··· Source material
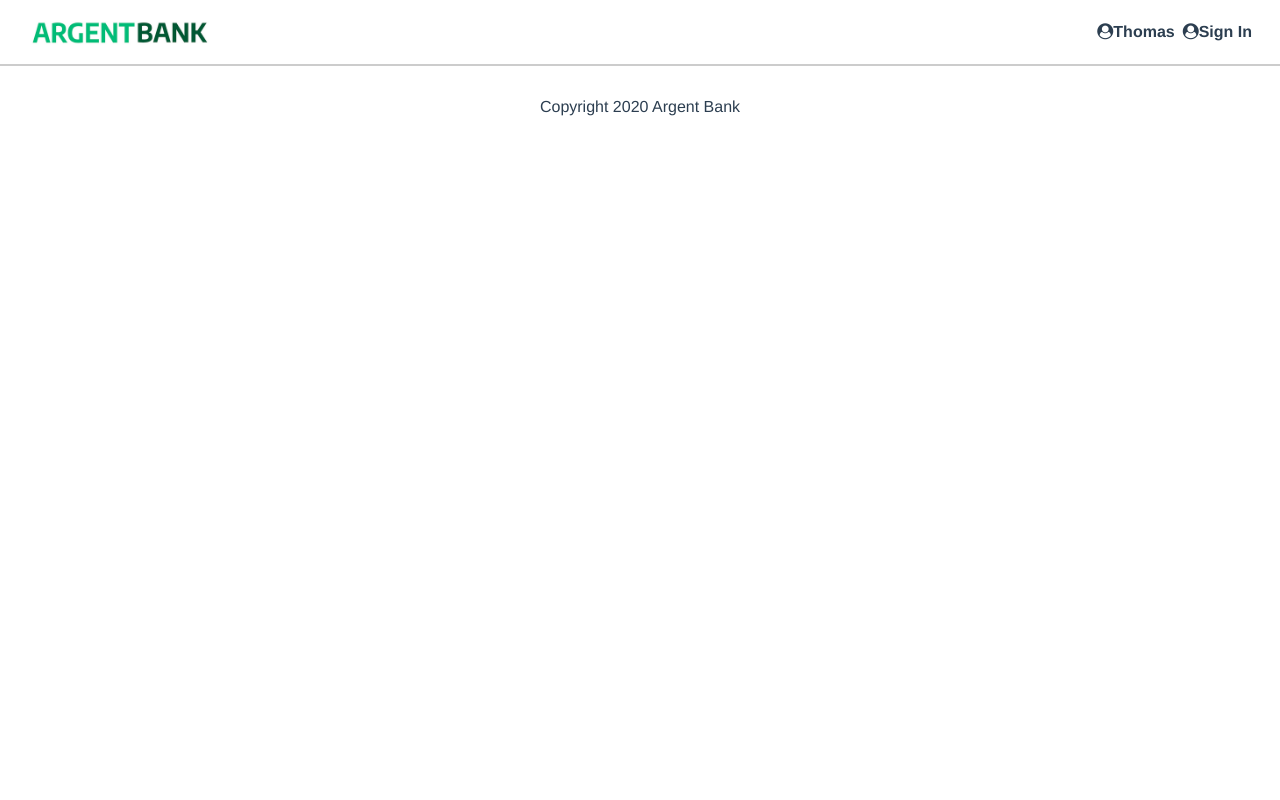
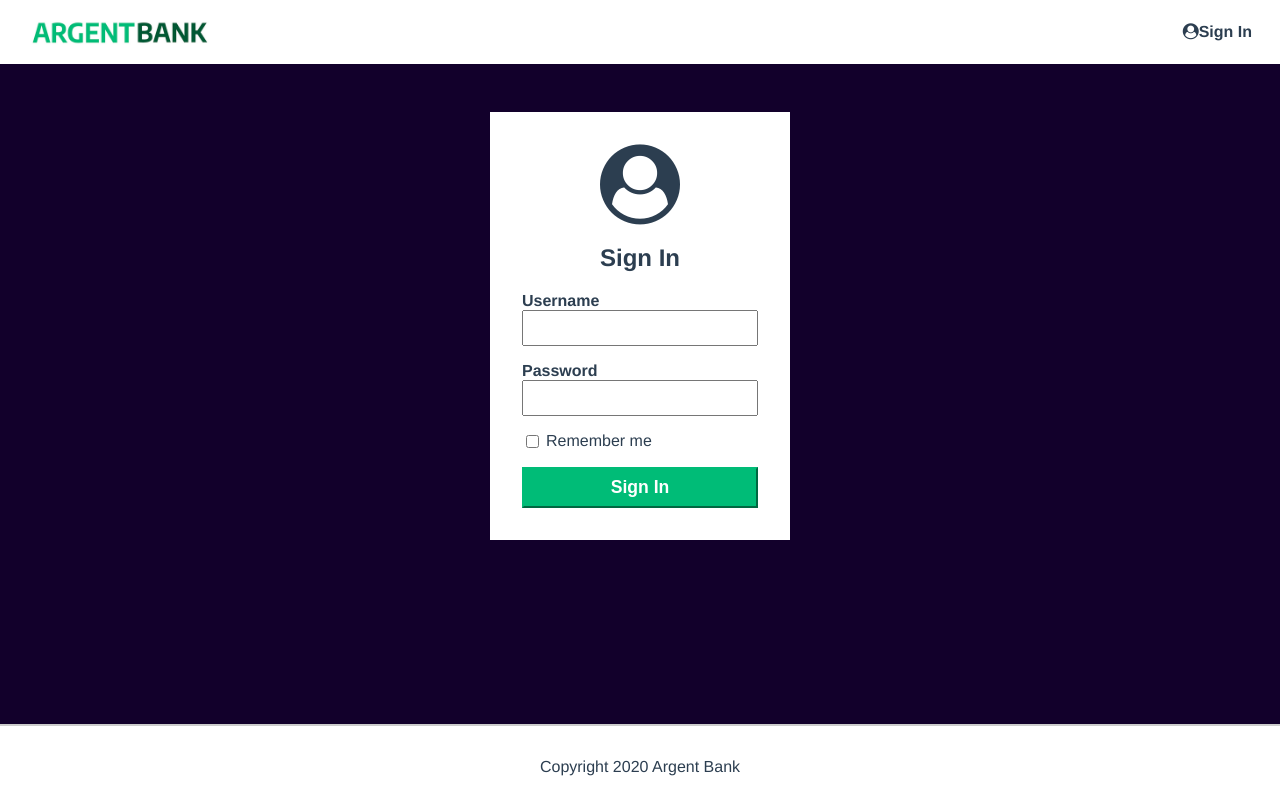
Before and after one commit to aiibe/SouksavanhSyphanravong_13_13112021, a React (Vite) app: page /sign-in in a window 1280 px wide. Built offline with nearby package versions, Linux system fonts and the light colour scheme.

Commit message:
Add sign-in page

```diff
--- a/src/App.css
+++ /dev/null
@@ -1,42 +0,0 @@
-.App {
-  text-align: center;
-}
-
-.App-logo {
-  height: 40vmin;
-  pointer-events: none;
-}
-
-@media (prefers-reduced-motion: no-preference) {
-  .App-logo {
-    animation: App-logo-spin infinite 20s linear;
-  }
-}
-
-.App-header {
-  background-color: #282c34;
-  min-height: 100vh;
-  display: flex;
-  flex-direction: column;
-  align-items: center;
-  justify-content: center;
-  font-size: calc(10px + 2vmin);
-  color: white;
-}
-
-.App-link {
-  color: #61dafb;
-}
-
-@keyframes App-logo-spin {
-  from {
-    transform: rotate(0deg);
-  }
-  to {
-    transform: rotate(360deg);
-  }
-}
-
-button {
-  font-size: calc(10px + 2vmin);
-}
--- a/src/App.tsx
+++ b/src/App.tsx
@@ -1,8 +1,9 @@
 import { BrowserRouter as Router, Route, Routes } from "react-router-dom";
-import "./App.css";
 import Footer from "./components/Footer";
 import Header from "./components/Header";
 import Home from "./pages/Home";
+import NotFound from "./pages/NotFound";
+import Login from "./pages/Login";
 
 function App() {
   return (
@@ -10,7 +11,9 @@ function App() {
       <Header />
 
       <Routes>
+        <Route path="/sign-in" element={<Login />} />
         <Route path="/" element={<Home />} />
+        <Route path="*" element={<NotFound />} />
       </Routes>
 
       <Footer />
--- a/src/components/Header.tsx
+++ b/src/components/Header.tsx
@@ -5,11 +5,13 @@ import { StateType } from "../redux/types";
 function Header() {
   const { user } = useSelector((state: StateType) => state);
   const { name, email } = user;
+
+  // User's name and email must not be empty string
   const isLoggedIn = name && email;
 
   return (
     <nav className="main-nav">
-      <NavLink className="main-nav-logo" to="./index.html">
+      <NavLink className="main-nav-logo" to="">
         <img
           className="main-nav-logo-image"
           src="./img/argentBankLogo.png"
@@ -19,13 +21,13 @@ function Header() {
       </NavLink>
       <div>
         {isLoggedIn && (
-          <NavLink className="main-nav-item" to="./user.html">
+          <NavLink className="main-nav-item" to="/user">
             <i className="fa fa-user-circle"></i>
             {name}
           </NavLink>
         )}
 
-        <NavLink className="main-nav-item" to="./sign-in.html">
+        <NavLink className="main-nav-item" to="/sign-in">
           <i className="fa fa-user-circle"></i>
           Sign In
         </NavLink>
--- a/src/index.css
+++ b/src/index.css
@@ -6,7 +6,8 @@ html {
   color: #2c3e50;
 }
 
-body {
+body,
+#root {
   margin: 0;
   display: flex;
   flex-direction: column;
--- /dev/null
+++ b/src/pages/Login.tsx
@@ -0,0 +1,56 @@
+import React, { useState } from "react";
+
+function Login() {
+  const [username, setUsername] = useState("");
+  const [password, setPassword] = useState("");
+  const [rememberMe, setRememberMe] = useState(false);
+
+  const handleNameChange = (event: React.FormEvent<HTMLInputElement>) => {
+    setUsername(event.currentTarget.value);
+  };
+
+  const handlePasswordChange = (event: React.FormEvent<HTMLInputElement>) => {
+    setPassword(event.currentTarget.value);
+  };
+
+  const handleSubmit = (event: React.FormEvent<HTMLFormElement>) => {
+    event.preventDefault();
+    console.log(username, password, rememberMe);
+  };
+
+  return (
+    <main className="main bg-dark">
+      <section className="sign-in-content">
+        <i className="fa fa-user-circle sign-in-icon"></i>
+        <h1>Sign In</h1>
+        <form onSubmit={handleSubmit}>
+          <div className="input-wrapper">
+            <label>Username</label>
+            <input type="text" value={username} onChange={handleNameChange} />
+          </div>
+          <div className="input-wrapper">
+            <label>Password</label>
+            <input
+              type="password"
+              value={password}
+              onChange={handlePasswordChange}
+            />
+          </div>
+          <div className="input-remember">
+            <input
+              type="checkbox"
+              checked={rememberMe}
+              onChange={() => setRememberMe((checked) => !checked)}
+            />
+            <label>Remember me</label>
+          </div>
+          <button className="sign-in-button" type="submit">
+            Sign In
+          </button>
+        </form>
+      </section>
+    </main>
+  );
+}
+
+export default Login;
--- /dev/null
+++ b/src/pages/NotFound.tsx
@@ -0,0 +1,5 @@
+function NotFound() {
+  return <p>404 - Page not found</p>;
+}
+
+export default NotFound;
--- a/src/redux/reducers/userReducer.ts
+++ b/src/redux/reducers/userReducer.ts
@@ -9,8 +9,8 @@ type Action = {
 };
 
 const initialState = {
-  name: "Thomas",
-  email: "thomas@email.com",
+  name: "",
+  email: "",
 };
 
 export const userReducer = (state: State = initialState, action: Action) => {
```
······
Each line of the material that has the word "setUsername" belongs in the answer.

The answer:
+  const [username, setUsername] = useState("");
+    setUsername(event.currentTarget.value);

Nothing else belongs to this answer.